LOS ANGELES (Los Angeles Times) — Charles Garabedian, modern artist of mythological themes, who was raised in East L.A., fought Air Force missions in World War II and studied history before his late-bloomer drift into painting, died last week at his Santa Monica home from prostate cancer, said his wife, Gwendolyn. He was 92.
Garabedian was known for bright, cannily cartoonish oil paintings in which scenes from Greek epics, even savage ones, were awash in cheerful color.
His work married wisdom with childlike innocence. The colors were pretty, the themes often dark.
The figures in his paintings wore enigmatic smiles.

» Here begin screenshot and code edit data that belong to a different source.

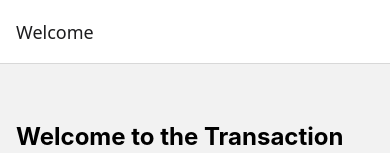
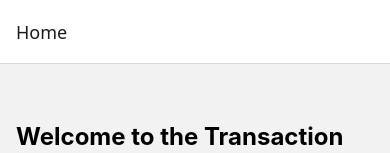
Before and after one commit to mcvitiesdeez/transactionHistoryV1, a React Native app: screen / in a window 390 px wide. Shown: the top 153 px of the page. Built offline with nearby package versions, Linux system fonts and the light colour scheme.

Commit message:
Updated WelcomeScreen.tsx to HomeScreen.tsx

```diff
--- a/App.tsx
+++ b/App.tsx
@@ -4,7 +4,7 @@ import { createNativeStackNavigator } from '@react-navigation/native-stack';
 import { RootStackParamList } from './types';
 
 //Screens
-import WelcomeScreen from './screens/WelcomeScreen';
+import HomeScreen from './screens/HomeScreen';
 import TransactionHistoryScreen from './screens/TransactionHistoryScreen';
 import TransactionDetailsScreen from './screens/TransactionDetailsScreen';
 
@@ -13,9 +13,18 @@ const Stack = createNativeStackNavigator<RootStackParamList>();
 export default function App() {
   return (
     <>
-      <NavigationContainer>
+      <NavigationContainer linking={{
+        prefixes: ['myapp://'],
+        config: {
+          screens: {
+            Welcome: 'welcome',
+            TransactionHistory: 'history',
+            TransactionDetails: 'details/:transactionID',
+          },
+        },
+      }}>
         <Stack.Navigator>
-          <Stack.Screen name="Welcome" component={WelcomeScreen} />
+          <Stack.Screen name="Home" component={HomeScreen} />
           <Stack.Screen name="TransactionHistory" component={TransactionHistoryScreen} />
           <Stack.Screen name="TransactionDetails" component={TransactionDetailsScreen} />
         </Stack.Navigator>
--- a/screens/WelcomeScreen.tsx
+++ b/screens/HomeScreen.tsx
@@ -1,7 +1,7 @@
 import { View, Text, StyleSheet, Alert, Button } from 'react-native';
 import * as LocalAuthentication from 'expo-local-authentication';
 
-function WelcomeScreen({ navigation }: { navigation: any }) {
+function HomeScreen({ navigation }: { navigation: any }) {
 
     const handleLogin = async () => {
         const hasHardware = await LocalAuthentication.hasHardwareAsync();
@@ -64,4 +64,4 @@ const styles = StyleSheet.create({
     }
 });
 
-export default WelcomeScreen;
+export default HomeScreen;
--- a/types.tsx
+++ b/types.tsx
@@ -1,5 +1,5 @@
 export type RootStackParamList = {
-    Welcome: undefined;
+    Home: undefined;
     TransactionHistory: undefined;
     TransactionDetails: {
         item: {
```
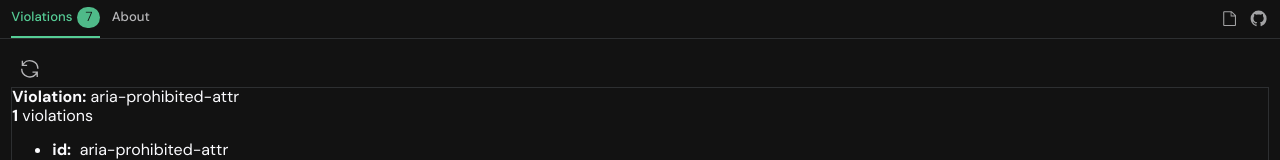
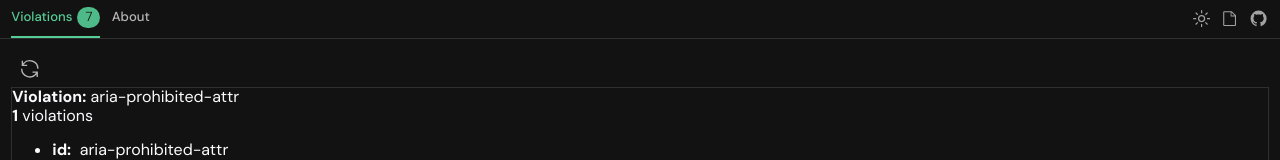
Before and after one commit to vue-dev-tools-accessibility/v0, a Vue app: page /#/violations in a window 1280 px wide. Shown: the top 160 px of the page. Built offline with nearby package versions, Linux system fonts and the light colour scheme; what vue-options-api-constants-plugin would draw is missing.

Commit message:
local theme

```diff
--- a/src/components/TopNavigation.vue
+++ b/src/components/TopNavigation.vue
@@ -20,6 +20,34 @@
       </RouterLink>
     </div>
     <div class="icons">
+      <a
+        v-if="!isInIframe"
+        href="#"
+        @click.prevent="toggleTheme"
+      >
+        <svg
+          v-if="theme === 'light'"
+          viewBox="0 0 32 32"
+          xmlns="http://www.w3.org/2000/svg"
+        >
+          <path
+            d="M13.503 5.414a15.076 15.076 0 0 0 11.593 18.194a11.1 11.1 0 0 1-7.975 3.39c-.138 0-.278.005-.418 0a11.094 11.094 0 0 1-3.2-21.584M14.98 3a1 1 0 0 0-.175.016a13.096 13.096 0 0 0 1.825 25.981c.164.006.328 0 .49 0a13.07 13.07 0 0 0 10.703-5.555a1.01 1.01 0 0 0-.783-1.565A13.08 13.08 0 0 1 15.89 4.38A1.015 1.015 0 0 0 14.98 3"
+            fill="currentColor"
+          />
+          <title>Toggle theme</title>
+        </svg>
+        <svg
+          v-else
+          viewBox="0 0 32 32"
+          xmlns="http://www.w3.org/2000/svg"
+        >
+          <path
+            d="M16 12.005a4 4 0 1 1-4 4a4.005 4.005 0 0 1 4-4m0-2a6 6 0 1 0 6 6a6 6 0 0 0-6-6M5.394 6.813L6.81 5.399l3.505 3.506L8.9 10.319zM2 15.005h5v2H2zm3.394 10.193L8.9 21.692l1.414 1.414l-3.505 3.506zM15 25.005h2v5h-2zm6.687-1.9l1.414-1.414l3.506 3.506l-1.414 1.414zm3.313-8.1h5v2h-5zm-3.313-6.101l3.506-3.506l1.414 1.414l-3.506 3.506zM15 2.005h2v5h-2z"
+            fill="currentColor"
+          />
+          <title>Toggle theme</title>
+        </svg>
+      </a>
       <a
         href="https://vue-dev-tools-accessibility.github.io"
         target="_blank"
@@ -59,13 +87,29 @@
 </template>
 
 <script>
-import { mapState } from 'pinia';
+import { mapActions, mapState } from 'pinia';
 
+import { themeStore } from '@/stores/theme.js';
 import { violationsStore } from '@/stores/violations.js';
 
 export default {
   name: 'TopNavigation',
+  methods: {
+    ...mapActions(themeStore, [
+      'toggleTheme'
+    ])
+  },
   computed: {
+    isInIframe: function () {
+      try {
+        return window.self !== window.top;
+      } catch (e) {
+        return true;
+      }
+    },
+    ...mapState(themeStore, [
+      'theme'
+    ]),
     ...mapState(violationsStore, [
       'totalViolations'
     ])
--- a/src/stores/theme.js
+++ b/src/stores/theme.js
@@ -12,6 +12,13 @@ export const themeStore = defineStore('theme', {
       window.document.body.classList.remove('light');
       window.document.body.classList.remove('dark');
       window.document.body.classList.add(theme);
+    },
+    toggleTheme: function () {
+      let newTheme = 'light';
+      if (this.theme === 'light') {
+        newTheme = 'dark';
+      }
+      this.setTheme(newTheme);
     }
   }
 });
```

Dreamily entwined, or braced in ambiguous postures, their attitudes reflected Garabedian’s: “There are no absolutes,” he told a Times writer in 2011. “There is nothing you can really count on. And I think it’s better that way.”
The UCLA-trained Garabedian won a National Endowment for the Arts fellowship in 1977 and a Guggenheim fellowship three years later, and his work is included in numerous collections, including the Metropolitan Museum of Art and the Whitney Museum of American Art in New York and the Museum of Contemporary Art in Los Angeles.